_What is expected_. Below are some records; find each line that carries the word "null" and copy it.

_Source material_.
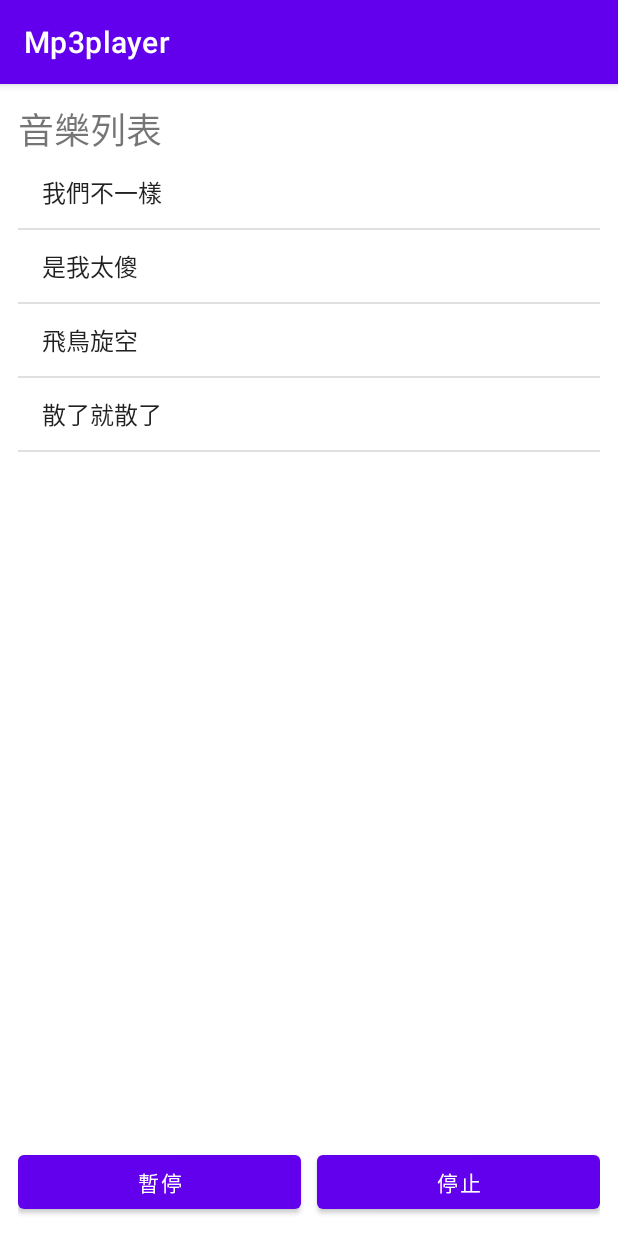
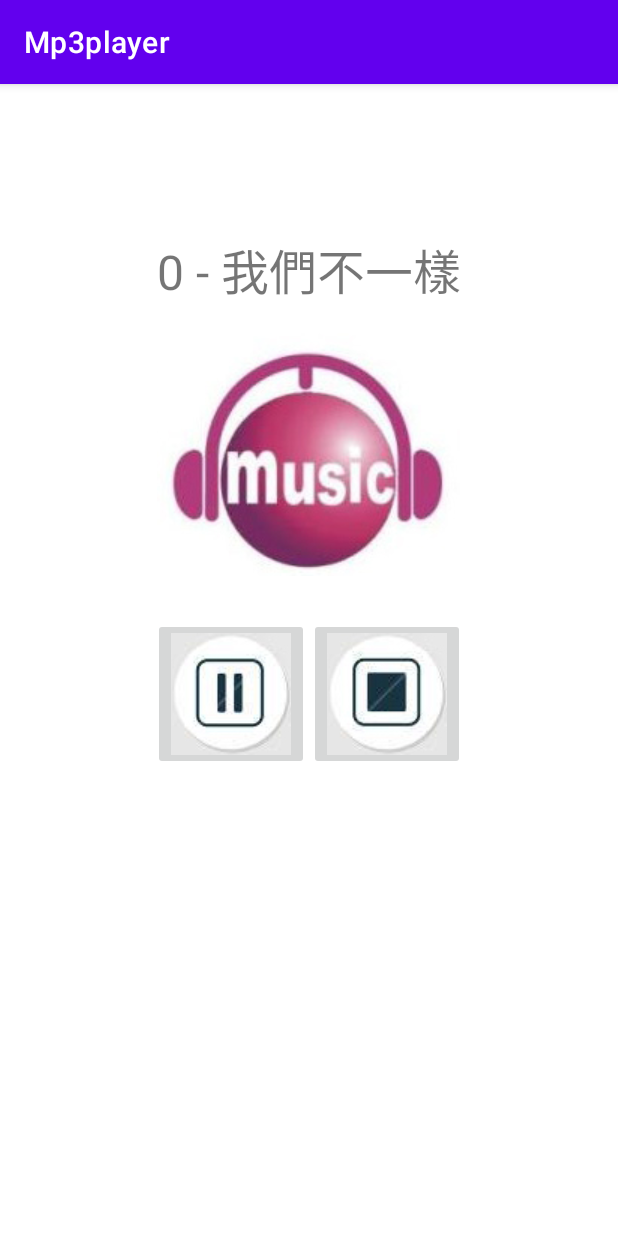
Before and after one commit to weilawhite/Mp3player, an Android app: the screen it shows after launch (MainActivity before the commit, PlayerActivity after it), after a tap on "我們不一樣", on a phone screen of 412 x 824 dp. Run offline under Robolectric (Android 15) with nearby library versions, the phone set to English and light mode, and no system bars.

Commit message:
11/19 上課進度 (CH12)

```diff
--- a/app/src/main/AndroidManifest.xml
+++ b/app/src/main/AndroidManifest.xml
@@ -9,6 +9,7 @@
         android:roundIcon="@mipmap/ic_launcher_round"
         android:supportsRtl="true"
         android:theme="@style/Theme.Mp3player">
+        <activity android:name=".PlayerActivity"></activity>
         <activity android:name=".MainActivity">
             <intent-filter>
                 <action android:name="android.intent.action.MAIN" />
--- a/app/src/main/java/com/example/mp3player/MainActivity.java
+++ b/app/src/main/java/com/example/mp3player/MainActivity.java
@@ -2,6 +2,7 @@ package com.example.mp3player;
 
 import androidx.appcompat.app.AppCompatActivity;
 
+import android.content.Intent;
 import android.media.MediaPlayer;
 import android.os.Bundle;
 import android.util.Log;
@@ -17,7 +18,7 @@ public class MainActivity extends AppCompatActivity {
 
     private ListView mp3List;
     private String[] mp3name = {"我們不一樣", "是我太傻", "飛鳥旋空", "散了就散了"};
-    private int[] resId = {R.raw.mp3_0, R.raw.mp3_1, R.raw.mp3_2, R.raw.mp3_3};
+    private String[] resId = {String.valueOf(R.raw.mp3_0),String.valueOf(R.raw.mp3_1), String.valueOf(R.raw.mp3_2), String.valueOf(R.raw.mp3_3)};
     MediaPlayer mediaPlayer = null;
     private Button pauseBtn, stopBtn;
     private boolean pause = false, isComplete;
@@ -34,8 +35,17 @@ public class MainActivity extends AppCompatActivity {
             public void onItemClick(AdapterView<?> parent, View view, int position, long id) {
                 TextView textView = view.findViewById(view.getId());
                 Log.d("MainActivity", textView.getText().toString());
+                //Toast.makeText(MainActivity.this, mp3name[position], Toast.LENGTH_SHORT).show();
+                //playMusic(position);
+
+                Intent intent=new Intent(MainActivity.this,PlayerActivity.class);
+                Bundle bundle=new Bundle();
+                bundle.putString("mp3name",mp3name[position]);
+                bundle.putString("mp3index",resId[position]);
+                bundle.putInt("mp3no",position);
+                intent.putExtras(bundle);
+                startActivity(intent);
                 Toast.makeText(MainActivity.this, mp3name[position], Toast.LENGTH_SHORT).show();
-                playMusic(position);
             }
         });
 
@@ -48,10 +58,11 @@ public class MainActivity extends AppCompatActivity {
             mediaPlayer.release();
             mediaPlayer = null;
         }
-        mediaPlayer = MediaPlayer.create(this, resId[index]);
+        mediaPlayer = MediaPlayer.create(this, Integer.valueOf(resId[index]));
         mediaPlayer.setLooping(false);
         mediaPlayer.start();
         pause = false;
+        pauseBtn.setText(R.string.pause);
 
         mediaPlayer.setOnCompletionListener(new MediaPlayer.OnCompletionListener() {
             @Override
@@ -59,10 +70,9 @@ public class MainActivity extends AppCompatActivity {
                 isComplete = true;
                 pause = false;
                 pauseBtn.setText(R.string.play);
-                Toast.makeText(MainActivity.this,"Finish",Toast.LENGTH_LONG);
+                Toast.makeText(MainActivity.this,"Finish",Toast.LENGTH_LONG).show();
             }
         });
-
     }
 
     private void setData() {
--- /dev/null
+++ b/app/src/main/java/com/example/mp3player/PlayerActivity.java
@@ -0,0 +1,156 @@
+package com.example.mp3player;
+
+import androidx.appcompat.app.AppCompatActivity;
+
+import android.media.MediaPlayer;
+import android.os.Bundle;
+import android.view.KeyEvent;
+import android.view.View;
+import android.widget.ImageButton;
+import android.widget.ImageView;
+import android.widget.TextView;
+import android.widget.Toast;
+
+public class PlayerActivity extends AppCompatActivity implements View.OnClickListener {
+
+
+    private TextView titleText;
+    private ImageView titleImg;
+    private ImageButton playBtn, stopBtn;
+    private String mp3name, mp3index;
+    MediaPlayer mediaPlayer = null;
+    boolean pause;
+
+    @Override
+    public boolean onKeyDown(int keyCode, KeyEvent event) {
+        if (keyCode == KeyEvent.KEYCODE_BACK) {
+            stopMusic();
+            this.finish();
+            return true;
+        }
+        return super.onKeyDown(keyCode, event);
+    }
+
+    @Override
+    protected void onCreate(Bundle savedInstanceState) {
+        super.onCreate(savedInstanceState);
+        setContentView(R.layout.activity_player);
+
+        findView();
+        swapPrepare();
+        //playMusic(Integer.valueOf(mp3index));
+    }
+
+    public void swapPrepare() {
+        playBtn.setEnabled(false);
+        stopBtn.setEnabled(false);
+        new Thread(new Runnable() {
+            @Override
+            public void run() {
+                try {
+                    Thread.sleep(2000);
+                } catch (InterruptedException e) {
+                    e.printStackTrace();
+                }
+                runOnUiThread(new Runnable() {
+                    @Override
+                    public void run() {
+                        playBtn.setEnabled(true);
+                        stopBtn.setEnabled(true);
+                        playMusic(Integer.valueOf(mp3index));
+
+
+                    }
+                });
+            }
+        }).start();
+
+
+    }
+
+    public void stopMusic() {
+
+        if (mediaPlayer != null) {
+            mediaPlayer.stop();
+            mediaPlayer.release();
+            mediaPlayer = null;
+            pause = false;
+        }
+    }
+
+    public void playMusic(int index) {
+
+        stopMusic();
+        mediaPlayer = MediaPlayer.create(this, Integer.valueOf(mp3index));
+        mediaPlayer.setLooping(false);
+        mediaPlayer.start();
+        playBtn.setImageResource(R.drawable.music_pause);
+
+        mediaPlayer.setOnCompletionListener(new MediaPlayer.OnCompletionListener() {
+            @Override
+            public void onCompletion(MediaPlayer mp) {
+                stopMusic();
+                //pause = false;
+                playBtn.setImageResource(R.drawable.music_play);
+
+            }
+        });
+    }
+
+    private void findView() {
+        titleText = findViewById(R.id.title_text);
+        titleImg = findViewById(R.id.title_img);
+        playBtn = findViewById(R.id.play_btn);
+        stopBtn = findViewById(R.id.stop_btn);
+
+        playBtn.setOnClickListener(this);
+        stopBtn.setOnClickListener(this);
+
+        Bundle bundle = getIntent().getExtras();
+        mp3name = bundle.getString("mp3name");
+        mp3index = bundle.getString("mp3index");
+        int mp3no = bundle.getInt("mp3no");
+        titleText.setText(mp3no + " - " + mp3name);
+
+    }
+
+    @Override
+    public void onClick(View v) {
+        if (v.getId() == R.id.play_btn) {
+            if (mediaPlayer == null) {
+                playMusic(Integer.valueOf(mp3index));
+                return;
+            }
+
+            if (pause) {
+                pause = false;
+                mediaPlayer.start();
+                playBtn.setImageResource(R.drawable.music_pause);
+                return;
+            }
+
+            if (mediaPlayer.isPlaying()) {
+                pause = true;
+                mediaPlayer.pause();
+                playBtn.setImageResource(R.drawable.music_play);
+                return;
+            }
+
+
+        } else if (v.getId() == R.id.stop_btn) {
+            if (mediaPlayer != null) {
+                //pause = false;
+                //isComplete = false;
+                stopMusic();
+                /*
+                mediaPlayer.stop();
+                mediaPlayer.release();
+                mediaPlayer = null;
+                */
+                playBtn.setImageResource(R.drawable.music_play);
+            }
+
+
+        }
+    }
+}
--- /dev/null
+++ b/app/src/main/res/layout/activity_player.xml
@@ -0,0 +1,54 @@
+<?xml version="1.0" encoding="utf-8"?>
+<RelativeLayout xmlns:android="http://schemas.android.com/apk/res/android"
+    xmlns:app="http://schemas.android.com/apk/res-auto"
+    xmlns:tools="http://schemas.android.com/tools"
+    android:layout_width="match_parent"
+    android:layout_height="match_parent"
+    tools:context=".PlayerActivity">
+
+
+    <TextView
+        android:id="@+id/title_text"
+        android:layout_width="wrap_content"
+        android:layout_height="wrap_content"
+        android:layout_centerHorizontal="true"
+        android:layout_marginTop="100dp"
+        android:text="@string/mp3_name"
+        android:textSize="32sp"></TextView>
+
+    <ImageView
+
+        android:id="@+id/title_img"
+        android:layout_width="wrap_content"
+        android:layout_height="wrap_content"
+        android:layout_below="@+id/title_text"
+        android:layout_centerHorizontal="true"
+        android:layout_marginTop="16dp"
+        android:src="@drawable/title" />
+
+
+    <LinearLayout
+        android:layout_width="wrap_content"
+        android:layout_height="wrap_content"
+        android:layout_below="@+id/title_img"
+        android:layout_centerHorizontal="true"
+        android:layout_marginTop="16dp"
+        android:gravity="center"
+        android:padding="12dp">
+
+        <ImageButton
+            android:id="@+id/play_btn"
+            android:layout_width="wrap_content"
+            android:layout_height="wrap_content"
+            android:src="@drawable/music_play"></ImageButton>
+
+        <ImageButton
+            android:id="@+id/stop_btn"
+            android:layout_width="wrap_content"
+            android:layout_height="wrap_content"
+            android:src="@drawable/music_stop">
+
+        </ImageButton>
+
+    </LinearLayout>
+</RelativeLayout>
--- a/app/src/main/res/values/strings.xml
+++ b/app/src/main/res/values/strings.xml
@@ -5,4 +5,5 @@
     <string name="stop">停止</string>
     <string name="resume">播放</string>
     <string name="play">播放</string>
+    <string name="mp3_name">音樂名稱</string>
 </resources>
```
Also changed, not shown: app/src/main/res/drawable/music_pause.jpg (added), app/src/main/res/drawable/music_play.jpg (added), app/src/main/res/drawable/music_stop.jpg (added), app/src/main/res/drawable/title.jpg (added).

_Solution for this problem_.
     MediaPlayer mediaPlayer = null;
             mediaPlayer = null;
--- /dev/null
+    MediaPlayer mediaPlayer = null;
+        if (mediaPlayer != null) {
+            mediaPlayer = null;
+            if (mediaPlayer == null) {
+            if (mediaPlayer != null) {
+                mediaPlayer = null;
--- /dev/null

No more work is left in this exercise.